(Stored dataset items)

··········

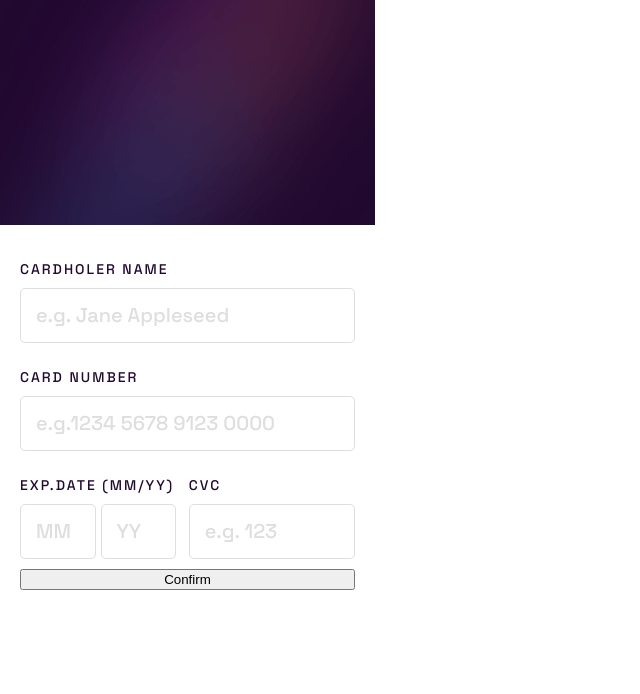
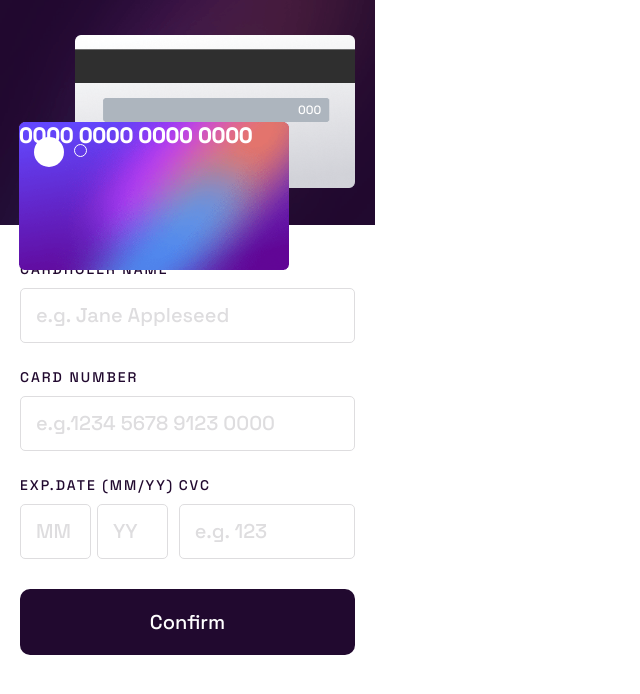
Before and after one commit to ldrennan279/Interactive-card-details-form, a plain HTML site: page index.html in a window 1280 px wide. Shown: the whole page, without its empty margins (0-640 px from the left). Drawn offline with Linux system fonts and the light colour scheme.

Commit message:
3rd commit

```diff
--- a/index.html
+++ b/index.html
@@ -14,23 +14,40 @@
 <body>
     <main class="container">
         <header class="backgroundDisplay">
-
+            <div class="backOfCard">
+                <img src="./images/bg-card-back.png" alt="picture of reverse side of bank card" width="280px">
+                <div class="cvcNumbers">000</div>
+            </div>
+            <div class="frontOfCard">
+                <img src="./images/bg-card-front.png" alt="picture of front side of card" width="270px">
+                <div class="circles">
+                    <div class="bigCircle"></div>
+                    <div class="smallCircle"></div>
+                </div>
+                <div class="longCardNumber">
+                   <h3> 0000 0000 0000 0000</h3>
+                </div>
+                <div>
+                    <div class="cardHolderName"></div>
+                    <div class="expDate"></div>
+                </div>
+            </div>
         </header>
         <div class="form_section">
             <form action="" class="form_details">
-                <h3 class="formTitleText">CARDHOLER NAME</h3>
-                    <input type="text" placeholder="e.g. Jane Appleseed" class="cardHolderName input" required>
-                <h3 class="formTitleText">CARD NUMBER</h3>
-                    <input type="text" placeholder="e.g.1234 5678 9123 0000" class="cardNumber input" required>
-                <div class="smallerInputFieldArea">
+                <label for="cardHolderName" class="formTitleText">CARDHOLER NAME</label>
+                    <input type="text" placeholder="e.g. Jane Appleseed" class="cardHolderName input" id="cardHolderName" required>
+                <label for="" class="formTitleText">CARD NUMBER</label>
+                    <input type="text" placeholder="e.g.1234 5678 9123 0000" class="cardNumber input" id="cardNumber" required>
+                <div class="smallerInputFieldArea formTitleText">
                     <div class="cardDateInputSection">
-                        <h3 class="formTitleText">EXP.DATE (MM/YY)</h3>
-                            <input type="text" placeholder="MM" class="expDateYear input" required>
-                            <input type="text" placeholder="YY" class="expDateMonth input" required>
+                        <label for="date" class="formTitleText">EXP.DATE (MM/YY)</label>
+                            <input type="text" placeholder="MM" class="expDateYear input" id="date"  required>
+                            <input type="text" placeholder="YY" class="expDateMonth input" id="date" required>
                     </div>
                     <div>
-                        <h3 class="formTitleText">CVC</h3>
-                            <input type="text" placeholder="e.g. 123" class="cvc input" required>
+                        <label for="cvc" class="formTitleText">CVC</label>
+                            <input type="text" placeholder="e.g. 123" class="cvc input" id="cvc" required>
                     </div>
                 </div>
                 <button class="confirm-btn">Confirm</button>
--- a/style.css
+++ b/style.css
@@ -20,10 +20,77 @@ body{
     flex-direction: column;
 }
 
+/* Header */
+
 .backgroundDisplay{
     background: url(./images/bg-main-mobile.png);
     background-repeat: no-repeat;
     height:225px ;
+    display: flex;
+    flex-direction: column;
+}
+
+.backOfCard{
+    margin-top: 35px;
+    margin-left: 75px;
+    display: flex;
+}
+
+.cvcNumbers{
+    color: white;
+    font-size: 12px;
+    font-family: 'Space Grotesk', sans-serif;
+    z-index: 1;
+    position: absolute;
+    margin-top: 67px;
+    margin-left: 223px ;
+}
+
+.frontOfCard{
+    z-index: 1;
+    margin-top: -66px;
+    margin-left: 5%;
+    display: flex;
+    flex-direction: column;
+}
+
+.circles{
+    position: absolute;
+    margin: 15px;
+    width: 100px;
+    display: flex;
+    flex-direction: row;
+}
+
+.bigCircle{
+    width: 30px;
+    height: 30px;
+    background: white;
+    border: none;
+    border-radius: 50%;
+}
+
+.smallCircle{
+    border: 1px solid white;
+    color: none;
+    width: 13px;
+    height: 13px;
+    border-radius: 50%;
+    margin-top: 7px;
+    margin-left: 10px;
+}
+
+.longCardNumber{
+    position: absolute;
+    color: white;
+    font-family: 'Space Grotesk', sans-serif;
+    font-weight: lighter;
+}
+}
+
+/* form */
+.form_section{
+    margin-top: 30%;
 }
 
 .form_details{
@@ -62,3 +129,13 @@ body{
 .cvc{
     width: 100%;
 }
+.confirm-btn{
+    padding: 20px;
+    font-size: 20px;
+    font-family: 'Space Grotesk', sans-serif;
+    color: hsl(0, 0%, 100%) ;
+    background-color:hsl(278, 68%, 11%) ;
+    border: none;
+    border-radius: 10px;
+    margin-top: 20px;
+}
```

··········

REQUIREMENT: When a line in the data above contains the string "width", copy that line.

SOLUTION:
+                <img src="./images/bg-card-back.png" alt="picture of reverse side of bank card" width="280px">
+                <img src="./images/bg-card-front.png" alt="picture of front side of card" width="270px">
+    width: 100px;
+    width: 30px;
+    width: 13px;
     width: 100%;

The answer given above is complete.